Wednesday, December 24, 2008

All the news that fits our ideology

I am a bit mystified over the growing literature on "media bias", but KPC friend Jim Synder and his co-author Riccardo Puglisi have a new NBER working paper (ungated version here) which uses data on newspaper coverage of recent political scandals to show that it's the partisanship of the newspaper rather than the partisanship of the readers that drives which scandals are covered more intensively.

Here, let them tell you:

We analyze the coverage of U.S. political scandals by U.S. newspapers during the past decade. Using automatic keyword-based searches we collected data on 35 scandals and approximately 200 newspapers. We find that Democratic-leaning newspapers (i.e., those with a higher propensity to endorse Democratic candidates in elections) give relatively more coverage to scandals involving Republican politicians than scandals involving Democratic politicians, while Republican-leaning newspapers tend to do the opposite. This is true even when controlling for the average partisan leanings of readers.

So they are basically saying media bias is a supply side story, not a demand side story, which is lovely and believable, but to me the big question left hanging here is so what? Why should we care that media outlets have a political agenda?


Michael Munger said...

Consider the following:

1. There are very significant entry barriers to writing and disseminating news stories.

2. People are forced to read some media sources but not others.

3. Readers/Listeners are incapable of separating facts and opinions.

Now, if ANY of the above three were systematically true, there might be a problem. But #1 is absurdly false now, if it was EVER true. (Angus and Mungowitz have a blog that gets nearly 4000 hits a week! Any damned fool can write stuff and get it read in this environment). #2 is no longer true, if it ever was. We don't all sit and watch King Walter at 6:30 EST anymore. And #3....well, if #3 is true, then the media is the LEAST of our problems. We need to worry about the bias our politicians have towards being criminals, fourflushers, and preening twits.

So, if NONE of the three is true, and I submit that none are systematically true, then Angus has this right. So firetrucking what?

Anonymous said...

While I agree "So what?" I also have problems with the methodology, particularly, how on earth does one control for the Biggitude of a given scandal? To pick a few, how does one compare coverage of a Jane Harman scandal (a ranking minority member of a House committee has allegedly inappropriate contact with AIPAC) with a Scooter Libby, a much larger scandal that resulted in a conviction? How does one adjust for the fact that in Harman's case, attacks against a Democrat were coming from her left? The study uses a minor early Rod Blagojevich scandal, but would an update to reflect Blagojevich's impressive new major scandal change the results?

It would seem to me that each scandal is in its own way unique. So are people, but a sample size of 40 odd scandals seems too low to impart any validity to the results.

Dirty Davey said...
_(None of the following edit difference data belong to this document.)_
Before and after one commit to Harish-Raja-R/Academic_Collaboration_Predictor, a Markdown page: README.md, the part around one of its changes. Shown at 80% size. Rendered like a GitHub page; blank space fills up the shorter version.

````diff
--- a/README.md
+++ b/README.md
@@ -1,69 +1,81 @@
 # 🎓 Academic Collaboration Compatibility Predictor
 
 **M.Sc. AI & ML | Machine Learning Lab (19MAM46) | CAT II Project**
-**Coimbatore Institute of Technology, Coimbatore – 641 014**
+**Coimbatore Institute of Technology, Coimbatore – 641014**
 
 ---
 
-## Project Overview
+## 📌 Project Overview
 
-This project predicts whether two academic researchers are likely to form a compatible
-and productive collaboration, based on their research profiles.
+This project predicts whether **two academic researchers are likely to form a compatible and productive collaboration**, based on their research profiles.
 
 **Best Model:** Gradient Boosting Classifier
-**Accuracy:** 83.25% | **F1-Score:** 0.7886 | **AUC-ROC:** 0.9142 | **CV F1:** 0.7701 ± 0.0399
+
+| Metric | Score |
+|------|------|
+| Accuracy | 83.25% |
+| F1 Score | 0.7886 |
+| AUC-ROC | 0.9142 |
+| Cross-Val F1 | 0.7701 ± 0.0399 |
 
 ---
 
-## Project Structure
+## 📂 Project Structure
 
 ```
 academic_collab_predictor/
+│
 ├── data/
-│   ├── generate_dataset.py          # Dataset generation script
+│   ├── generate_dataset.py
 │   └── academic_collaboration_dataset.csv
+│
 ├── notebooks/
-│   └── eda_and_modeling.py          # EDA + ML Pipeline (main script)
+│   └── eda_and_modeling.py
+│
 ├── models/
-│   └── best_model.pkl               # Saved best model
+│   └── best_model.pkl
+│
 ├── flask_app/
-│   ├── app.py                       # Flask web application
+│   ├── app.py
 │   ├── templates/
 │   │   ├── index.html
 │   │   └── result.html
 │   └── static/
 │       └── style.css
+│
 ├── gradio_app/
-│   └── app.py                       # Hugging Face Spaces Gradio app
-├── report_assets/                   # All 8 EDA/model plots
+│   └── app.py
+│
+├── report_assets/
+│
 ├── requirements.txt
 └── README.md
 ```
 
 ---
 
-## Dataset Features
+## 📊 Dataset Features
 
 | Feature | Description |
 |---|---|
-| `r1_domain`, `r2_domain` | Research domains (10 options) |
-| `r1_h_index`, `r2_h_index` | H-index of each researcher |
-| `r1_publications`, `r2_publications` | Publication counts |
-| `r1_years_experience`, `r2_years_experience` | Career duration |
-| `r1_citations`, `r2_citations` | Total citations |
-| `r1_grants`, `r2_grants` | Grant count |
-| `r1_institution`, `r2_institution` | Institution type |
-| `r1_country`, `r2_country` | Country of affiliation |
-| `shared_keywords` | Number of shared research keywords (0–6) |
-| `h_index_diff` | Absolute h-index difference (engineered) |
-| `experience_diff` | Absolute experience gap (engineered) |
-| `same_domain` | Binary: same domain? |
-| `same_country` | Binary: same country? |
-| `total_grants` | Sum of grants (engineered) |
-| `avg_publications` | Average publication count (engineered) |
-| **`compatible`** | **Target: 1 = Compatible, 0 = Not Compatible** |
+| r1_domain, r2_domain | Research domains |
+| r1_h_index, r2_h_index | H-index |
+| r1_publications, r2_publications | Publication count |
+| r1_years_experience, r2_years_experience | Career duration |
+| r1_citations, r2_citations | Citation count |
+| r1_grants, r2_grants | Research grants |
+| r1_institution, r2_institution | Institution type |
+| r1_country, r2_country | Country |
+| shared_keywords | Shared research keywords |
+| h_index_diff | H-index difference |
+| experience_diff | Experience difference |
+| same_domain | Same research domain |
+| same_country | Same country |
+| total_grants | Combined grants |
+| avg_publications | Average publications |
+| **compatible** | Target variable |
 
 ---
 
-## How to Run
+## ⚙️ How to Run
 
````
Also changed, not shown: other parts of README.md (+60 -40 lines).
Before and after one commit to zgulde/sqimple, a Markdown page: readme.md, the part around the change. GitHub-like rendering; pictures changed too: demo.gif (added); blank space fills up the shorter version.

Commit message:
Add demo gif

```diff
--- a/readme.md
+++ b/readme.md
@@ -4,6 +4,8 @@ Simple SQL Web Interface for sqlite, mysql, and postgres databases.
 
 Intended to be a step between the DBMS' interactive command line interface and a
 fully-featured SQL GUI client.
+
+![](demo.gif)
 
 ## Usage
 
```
And for that matter, while this may allow us to conclude that at a minimum EITHER the Democratic-leaning OR the Republican-leaning papers are being selective in their scandal reporting (since their rates differ) it does not lead to the conclusion that BOTH are being improperly selective unless we start with the premise that the instances and severity of scandals are uniformly distributed across the party--an assumption which I think is not safe to make.